A recent study by researchers from the Centers for Disease Control and Prevention found that most mothers plan to exclusively breastfeed for at least three months, but only one-third of them actually do.
The World Health Organization and the American Academy of Pediatrics recommend that mothers breast-feed exclusively (only breast milk and medications or micronutrient supplements, but no other liquids or solids) for about the first six months of their infants’ lives.

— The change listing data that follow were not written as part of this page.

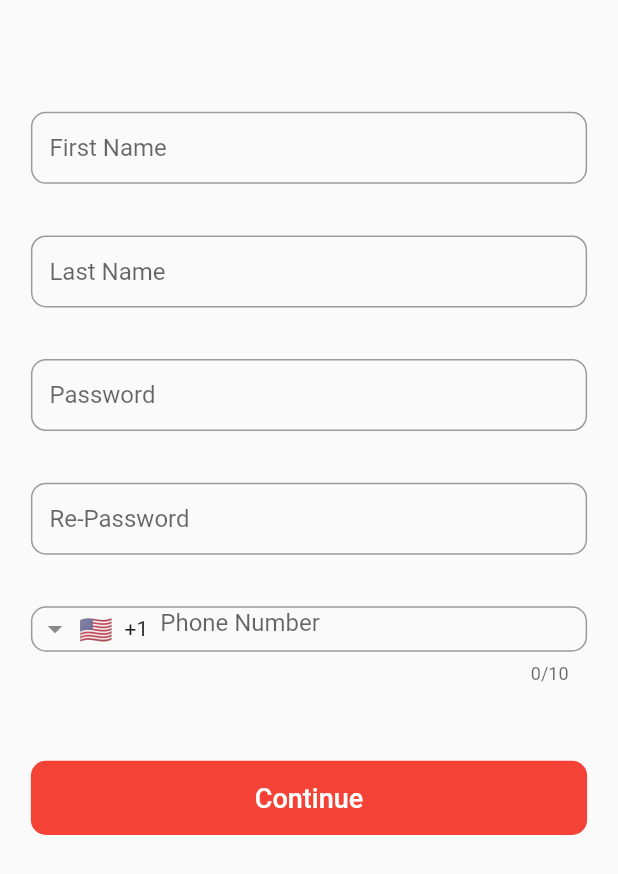
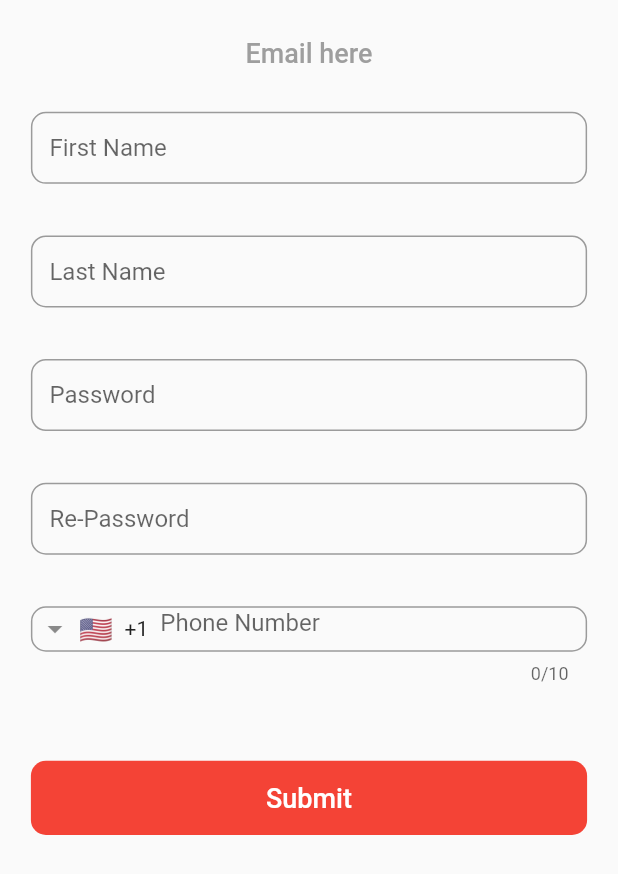
Before and after one commit to sinaziaee/LocatioBooker, a Flutter app: the screen it shows after launch, after a tap on "Continue", on a phone screen of 412 x 824 dp. Shown: the top 874 px of the screen. Run offline on Flutter 3.47's test engine with Material 2 defaults, Android fonts, the phone set to English and light mode, and no system bars; drawn by our look-alikes of intl_phone_field; our stand-ins replace font_awesome_flutter.

```diff
--- a/lib/screens/authentication/components/confirm_button.dart
+++ b/lib/screens/authentication/components/confirm_button.dart
@@ -25,7 +25,7 @@ class MyConfirmButton extends StatelessWidget {
           borderRadius: BorderRadius.circular(10),
         ),
         child: Text(
-          'Continue',
+          text,
           style: kBodyTextStyle.copyWith(
             color: Colors.white,
           ),
--- /dev/null
+++ b/lib/screens/authentication/components/phone_textfield.dart
@@ -0,0 +1,50 @@
+import 'package:flutter/material.dart';
+import 'package:intl_phone_field/intl_phone_field.dart';
+
+import '../../../constants.dart';
+import '../login_screen.dart';
+
+class PhoneTextField extends StatelessWidget {
+  final TextEditingController phoneController;
+  final Color color;
+
+  PhoneTextField({this.phoneController, this.color});
+
+  @override
+  Widget build(BuildContext context) {
+    return Container(
+      height: LoginScreen.size.height * 0.06,
+      margin: EdgeInsets.symmetric(
+          horizontal: LoginScreen.size.width * 0.05,
+          vertical: LoginScreen.size.height * 0.005),
+      child: IntlPhoneField(
+        controller: phoneController,
+        decoration: InputDecoration(
+          contentPadding: EdgeInsets.only(
+            bottom: LoginScreen.size.height * 0.03,
+            left: LoginScreen.size.width * 0.03,
+            right: LoginScreen.size.width * 0.03,
+          ),
+          hintText: 'Phone Number',
+          focusedBorder: kOutLineInputBorder.copyWith(
+            borderSide: BorderSide(
+              color: color ?? Colors.black,
+              width: 1.5,
+              style: BorderStyle.solid,
+            ),
+          ),
+          border: kOutLineInputBorder.copyWith(
+            borderSide: BorderSide(
+              color: color ?? Colors.grey,
+              width: 0.5,
+              style: BorderStyle.solid,
+            ),
+          ),
+        ),
+        onChanged: (phone) {
+          print(phone.completeNumber);
+        },
+      ),
+    );
+  }
+}
```
Also changed, not shown: lib/screens/authentication/login_screen.dart (+29 -36 lines), lib/screens/authentication/sign_up_screen.dart (+62 -35 lines), lib/screens/static_methods.dart (added, +33 -0 lines).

Studies have shown that most mothers in the U.S. do not exclusively breastfeed their infants for six months, but little was known about how long mothers had planned to breastfeed. In a new study, “Baby-Friendly Hospital Practices and Meeting Exclusive Breastfeeding Intention,” in the July 2012 issue of Pediatrics, researchers at the Centers for Disease Control and Prevention surveyed pregnant women about their intentions for exclusive breastfeeding and then followed up with monthly surveys over the next year. The study authors found 85 percent of mothers who planned to exclusively breast-feed intended to do so for three months or longer. However, only 32.4 percent of mothers exclusively breast-fed for as long as they intended.
Mothers who were married and who already had a previous baby were more likely to breastfeed as long as they had planned. Other factors that improved the chances a mother would meet her goals included beginning breastfeeding within an hour of birth and not being given supplemental formula feedings or pacifiers in the hospital. Mothers who were obese, smoked or had a longer intended breastfeeding duration were less likely to meet their intention. Study authors conclude that increasing baby-friendly hospital practices, particularly giving only breast milk in the hospital, may help more mothers breastfeed for as long as they intend.
Photo by Mothering Touch.